Net neutrality is the idea, according to the Congressional Research Service, that Internet service providers should treat all data on the Internet equally. This means not discriminating or charging differently by user, content, website, platform, application, type of attached equipment, or method of communication. Arguments in favor center on control of data, maintaining digital rights and freedoms, and preserving Internet standards. Arguments against tend to focus on a lower level of investment, deterring competition, and higher costs.
Net neutrality is a hot topic in the U.S., and one that cuts across the bipartisan political system. In December 2017, the Federal Communications Commission (FCC) agreed to drop most network-neutrality rules (which were set during the Obama era). This also involved reclassifying ISPs, plus wired and wireless, as non-common carriers; and to had over most of the Internet policing functions to the Federal Trade Commission or Justice Department.
As an example the current rules prevent Internet service providers from interfering with internet traffic, such as by selecting which types of data get sent quickly, and which types are slowed down or blocked.

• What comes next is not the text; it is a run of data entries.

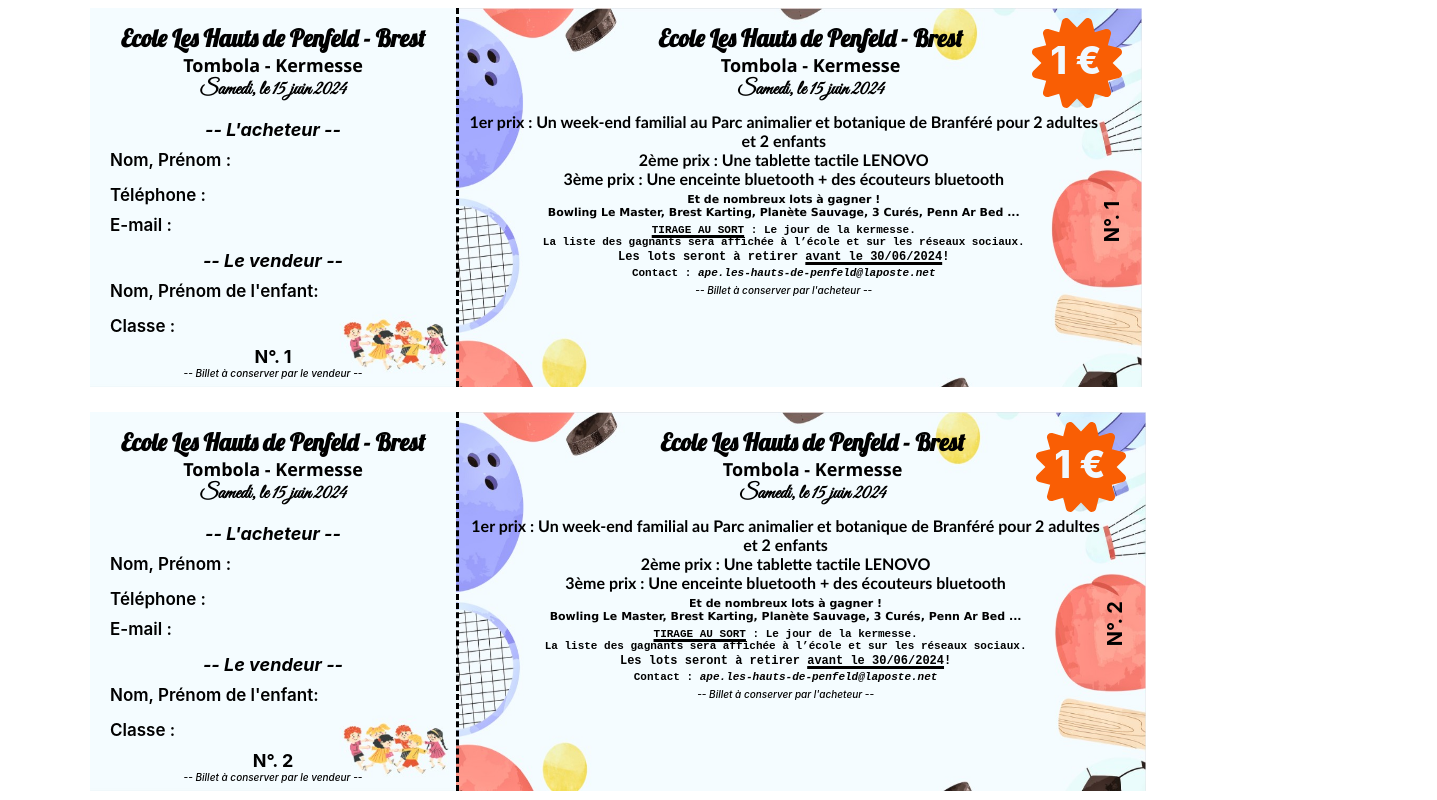
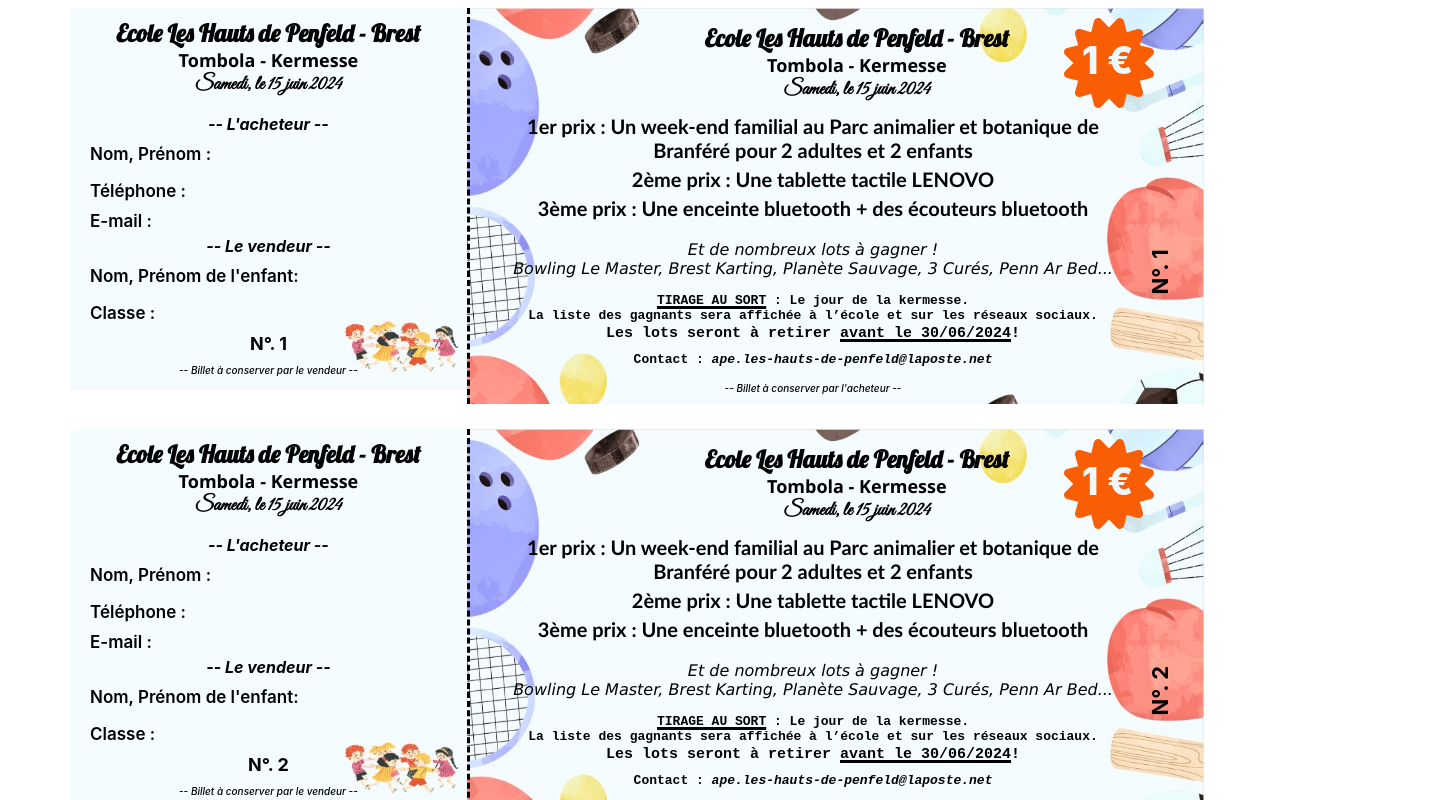
Before and after one commit to VSABernard/ticket-tombola, a React (Create React App) app: page / in a window 1280 px wide. Shown: the top 800 px of the page, 1437 px wide, since content can reach past the window. Built offline with nearby package versions, Linux system fonts and the light colour scheme.

Commit message:
Final size for the pdf

```diff
--- a/src/App.css
+++ b/src/App.css
@@ -1,6 +1,5 @@
 .appPage {
     margin-bottom: 25px;
-    margin-left: 20px;
 }
 
 .dots {
--- a/src/components/Form/Form.css
+++ b/src/components/Form/Form.css
@@ -11,11 +11,10 @@
 
 .form-infos {
     margin-top: 10px;
-    gap: 10px;
 }
 
 .title {
-    font-size: 18px;
+    font-size: 16px;
     font-weight: 700;
     font-style: italic;
     text-align: center;
@@ -28,7 +27,7 @@
 }
 
 .data1 {
-    margin-bottom: 15px;
+    margin-bottom: 17px;
 }
 
 .seller {
--- a/src/components/Infos/Infos.css
+++ b/src/components/Infos/Infos.css
@@ -18,7 +18,7 @@
 
 .header-infos {
     width: 100%;
-    margin-left: 130px;
+    margin-left: 180px;
 }
 
 .span-badge {
@@ -39,6 +39,6 @@
     height: 90px;
     width: 90px;
     margin-top: 80px;
-    margin-right: 20px;
+    margin-right: 50px;
     color: rgb(249, 94, 4);
 }
--- a/src/components/Price/Price.css
+++ b/src/components/Price/Price.css
@@ -2,8 +2,9 @@
     display: flex;
     flex-direction: row;
     width: 97%;
-    margin-top: 3px;
-    margin-left: 10px;
+    margin-top: 5px;
+    margin-left: 5px;
+    margin-bottom: 10px;
 }
 
 .price-infos, .first-place, .subt-price, .lottery-date, .footer {
@@ -23,19 +24,22 @@
 
 h4 {
     font-family :'Gill Sans', 'Gill Sans MT', Calibri, 'Trebuchet MS', sans-serif;
-    font-size: 16px;
+    font-size: 20px;
     font-weight: 900;
     margin: auto;
+    padding-bottom: 5px;
     text-align: center;
     height: auto;
+    width: 90%;
 }
 
 .subt-price {
     font-family: 'Lucida Sans', 'Lucida Sans Regular', 'Lucida Grande', 'Lucida Sans Unicode', Geneva, Verdana, sans-serif;
-    font-size: 11px;
-    font-weight: bold;
-    margin-top: 5px;
-    margin-bottom: 5px;
+    font-size: 16px;
+    font-weight: 500;
+    font-style: italic;
+    margin-top: 15px;
+    margin-bottom: 15px;
 }
 
 .lottery-date, h5 {
@@ -45,15 +49,14 @@ h4 {
 }
 
 .lottery-date {
-    font-size: 11px;
+    font-size: 13px;
     text-align: center;
-    width: 82%;
 }
 
-h5 {
-    font-size: 12px;
+.lottery-date h5 {
+    font-size: 15px;
     margin-top: 2px;
-    margin-bottom: 3px;
+    margin-bottom: 10px;
 }
 
 .lottery, .date {
@@ -73,11 +76,15 @@ h5 {
     font-style: italic;
 }
 
+.footer p {
+    padding-top: 10px;
+}
+
 .ticket-number {
-    font-size: 20px;
+    font-size: 22px;
     font-weight: bold;
     transform: rotateZ(-90deg) translateX(-10px) translateY(150px);
     width: 10%;
     margin-top: -10px;
-    margin-left: -85px;
+    margin-left: -45px;
 }
--- a/src/components/Price/Price.js
+++ b/src/components/Price/Price.js
@@ -13,7 +13,7 @@ const Price = ({ticketNumber}) => {
                 </div>
                 <div className="subt-price">
                     <p>Et de nombreux lots à gagner !</p>
-                    <p>Bowling Le Master, Brest Karting, Planète Sauvage, 3 Curés, Penn Ar Bed ...</p>
+                    <p>Bowling Le Master, Brest Karting, Planète Sauvage, 3 Curés, Penn Ar Bed...</p>
                 </div>
                 <div className="lottery-date">
                     <p> <s className="lottery">TIRAGE AU SORT</s > : Le jour de la kermesse.</p>
--- a/src/index.css
+++ b/src/index.css
@@ -7,6 +7,7 @@ body {
   -webkit-font-smoothing: antialiased;
   -moz-osx-font-smoothing: grayscale;
   max-height: 10.5cm !important;
+  max-width: 20cm !important;
 }
 
 code {
--- a/src/pages/Ticket.css
+++ b/src/pages/Ticket.css
@@ -4,16 +4,20 @@
 }
 
 .ticket-page {
+    width: 30cm;
     border: #000000;
 }
 
 .left-side {
-    width: 30%;
+    width: 35%;
+    height: 100%;
     background: url(../assets/left-background.jpeg);
     background-size: 100% 100% ;
 }
 
 .right-side {
+    width: 65%;
+    height: 100%;
     background: url(../assets/right-background.jpeg) ;
     background-size: 100% 100% ;
 }
```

The shift is then position of the FCC came with President Donald Trump nominating Ajit Pai from his FCC board position to chairman of the agency, and with the FCC now dividing on a 3-2 Republican majority.

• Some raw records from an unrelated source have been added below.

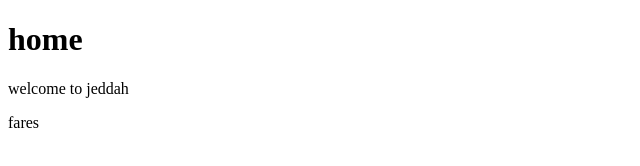
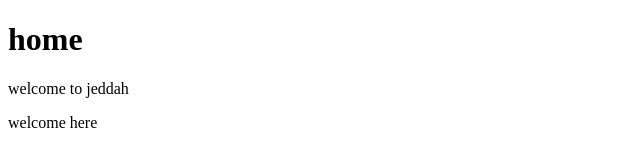
Before and after one commit to allawi001/topcenter2, a plain HTML site: page index.html in a window 1280 px wide. Shown: the full height of the page, 0-640 px from the left. Drawn offline with Linux system fonts and the light colour scheme.

Commit message:
add index gile

```diff
--- a/index.html
+++ b/index.html
@@ -6,6 +6,6 @@
 <body>
 <h1>home</h1>
 	<p>welcome to jeddah</p>
-	<p>fares</p>
+	<p>welcome here</p>
 </body>
 </html>
```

Those in favor of net neutrality have not quietly accepted the decision. In January 2018, fifty senators signed a legislative measure intended to override the FCC decision to deregulate the broadband industry. Then in March 2018, the Congressional Review Act paperwork was filed and this enabled the Senate to vote on the permanence of the new net neutrality rules proposed by the FCC. The vote was passed and a resolution approved to remove the FCC’s new rules on net neutrality. However, due to restrictions on legislative time, there was insufficient time to repeal the rules before the Open Internet Order officially expired.

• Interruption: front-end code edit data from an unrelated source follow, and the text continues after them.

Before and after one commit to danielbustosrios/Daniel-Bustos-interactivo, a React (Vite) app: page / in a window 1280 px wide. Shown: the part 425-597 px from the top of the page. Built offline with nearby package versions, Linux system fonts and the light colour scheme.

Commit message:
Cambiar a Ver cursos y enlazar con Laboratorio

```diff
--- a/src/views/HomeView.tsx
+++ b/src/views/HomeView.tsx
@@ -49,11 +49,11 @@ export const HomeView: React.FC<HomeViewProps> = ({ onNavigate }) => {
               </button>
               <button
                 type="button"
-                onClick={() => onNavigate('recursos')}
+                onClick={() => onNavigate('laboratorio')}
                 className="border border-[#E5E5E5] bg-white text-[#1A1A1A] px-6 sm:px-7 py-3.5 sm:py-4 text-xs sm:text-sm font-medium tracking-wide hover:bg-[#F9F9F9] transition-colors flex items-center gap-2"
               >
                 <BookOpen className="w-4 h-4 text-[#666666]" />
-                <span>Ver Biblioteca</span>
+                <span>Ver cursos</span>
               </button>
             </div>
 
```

This has led to activities taking place outside of the political sphere. The companies Free Press, Mozilla plus other challengers to the FCC’s rule to roll back network-neutrality rules have gone to court. The parties have until August 20 to file their briefs.